While the church is a bit fussy about music in Advent, I confess to being obsessed with the “mall muzak” of the holiday season.

Ever since I was a little kid, Jingle Bells has brought me joy; O Come, All Ye Faithful has given me comfort. The chaos of my childhood home not withstanding.

loved to sing — though Sister Inez Patricia kicked me out of the Glee Club for belting out Joy to the World off key. And with my piano teacher, Mrs. Wertz, I cajoled her into letting me work on Christmas carols the year round. And I have a vague memory of actually gathering a sibling and likely my grandmother (who would humor this child) “round the spinet” a time or two.

Christmas-Carols-1960-billboard-650

No matter how dark my December days, these little embers of memory never fail to warm my Advent soul.

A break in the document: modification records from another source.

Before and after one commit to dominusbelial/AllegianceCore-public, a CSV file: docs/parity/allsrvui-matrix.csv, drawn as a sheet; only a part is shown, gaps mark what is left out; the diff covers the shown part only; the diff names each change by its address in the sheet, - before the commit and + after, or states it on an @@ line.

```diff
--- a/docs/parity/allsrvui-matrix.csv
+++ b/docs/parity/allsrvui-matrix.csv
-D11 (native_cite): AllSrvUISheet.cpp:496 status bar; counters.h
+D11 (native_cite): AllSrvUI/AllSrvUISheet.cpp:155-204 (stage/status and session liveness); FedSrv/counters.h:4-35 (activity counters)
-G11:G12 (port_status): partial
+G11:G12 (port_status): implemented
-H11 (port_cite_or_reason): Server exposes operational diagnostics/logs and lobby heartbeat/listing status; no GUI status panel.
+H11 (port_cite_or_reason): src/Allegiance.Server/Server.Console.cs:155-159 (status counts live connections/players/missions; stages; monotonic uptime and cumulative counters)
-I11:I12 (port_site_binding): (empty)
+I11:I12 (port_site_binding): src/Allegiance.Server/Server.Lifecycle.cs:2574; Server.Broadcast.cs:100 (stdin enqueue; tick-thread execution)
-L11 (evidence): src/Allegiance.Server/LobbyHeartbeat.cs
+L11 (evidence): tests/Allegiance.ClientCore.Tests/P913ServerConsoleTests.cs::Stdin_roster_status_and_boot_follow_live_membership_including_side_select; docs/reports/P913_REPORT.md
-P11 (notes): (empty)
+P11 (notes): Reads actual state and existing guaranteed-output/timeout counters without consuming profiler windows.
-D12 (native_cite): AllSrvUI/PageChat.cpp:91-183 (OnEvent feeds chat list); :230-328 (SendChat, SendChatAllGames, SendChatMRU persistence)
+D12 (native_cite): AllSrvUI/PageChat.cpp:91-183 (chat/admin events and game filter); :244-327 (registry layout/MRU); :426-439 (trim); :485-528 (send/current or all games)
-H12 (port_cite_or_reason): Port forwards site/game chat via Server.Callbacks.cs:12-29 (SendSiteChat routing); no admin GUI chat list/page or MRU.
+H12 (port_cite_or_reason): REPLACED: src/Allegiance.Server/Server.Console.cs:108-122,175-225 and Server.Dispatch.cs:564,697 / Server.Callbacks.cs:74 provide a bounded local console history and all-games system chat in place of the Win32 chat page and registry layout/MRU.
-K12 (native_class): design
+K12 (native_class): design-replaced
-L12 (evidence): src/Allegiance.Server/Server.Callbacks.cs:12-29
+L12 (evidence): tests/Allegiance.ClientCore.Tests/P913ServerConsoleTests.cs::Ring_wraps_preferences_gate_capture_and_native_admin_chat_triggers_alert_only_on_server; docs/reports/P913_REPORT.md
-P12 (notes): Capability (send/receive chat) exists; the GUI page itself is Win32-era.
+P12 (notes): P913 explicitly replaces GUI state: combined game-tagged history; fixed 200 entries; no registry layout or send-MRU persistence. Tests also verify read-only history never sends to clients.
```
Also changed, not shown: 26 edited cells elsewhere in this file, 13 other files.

But not to over do it! Psychologists warn us that overdosing on Christmas music is not good for your mental health. Especially, if you start tuning in the first of November, when Target has put up all of their Christmas stuff – post Halloween. The Twelve Days of Christmas will definitely drive you crazy, when you still have fifty five days to go!

But this second Sunday of Advent, I think we are safe.  “All things in moderation,” my dad used to say.

Comfort, comfort ye my people, speak ye peace thus saith our God;

Comfort those who sit in darkness mourning ‘neath their sorrows’ load;

Speak ye peace to Jerusalem of the peace that waits for them;

Tell her that her sins I cover, and her warfare now is over.

Hark, the voice of one that crieth in the desert far and near,

calling us to new repentance,  since the kingdom now is here.

These words of Second Isaiah encapsulated  in Advent hymn #67, from the ’82 Hymnal, can make a good measure of the the music we play – to make our souls merry – this holiday season. As do the words of the psalmist, as well:

I will listen to what the Lord God is saying, for he is speaking peace to his people. Ps 85:8

Our lives in this world – no matter how charmed our circumstances – are but a walk in the wilderness. A wonderful walk. A dazzling and challenging walk.

And maybe this year has been wilder or weirder or more bewildering or even more wondrous than those past. With…

newborn babies and loved ones dying;

terrible twos and aging parents;

lost jobs and new occupations;

weddings and divorces;

retreat and renewal;

reunion and return;

delight and despair;

whether any of it be private, personal, or shared.

Having a Holly, Jolly (and hopeful) Christmas is a complicated thing.

For a decade running now, two of my children, Zach and Colleen have produced an annual Christmas album. It is not your usual holiday fare. It started out just silly and fun but has turned into a sibling bonding ritual they return to each year. (Zach now being 35 and Colleen 33.)

And each album has a different theme – that captures the mood and the meaning of this Christmas:

Party hardy Christmas;

Down Home Country Christmas;

Christmas All Around the World;

and in a bluer season:

The Smooth Sounds of Christmas.

The tracks they choose are outlandish, surprising, delightful, poignant, moody, and sad.

Each of them is a cacophony of voices, crying out in the wilderness – a way to tune into Jesus in the manger once again. A way to tune into the crazy Second Coming of God.

(Though I am pretty sure they would not describe it that way! Ha!)

So what have you got on that iPod of yours? What have you got on Spotify?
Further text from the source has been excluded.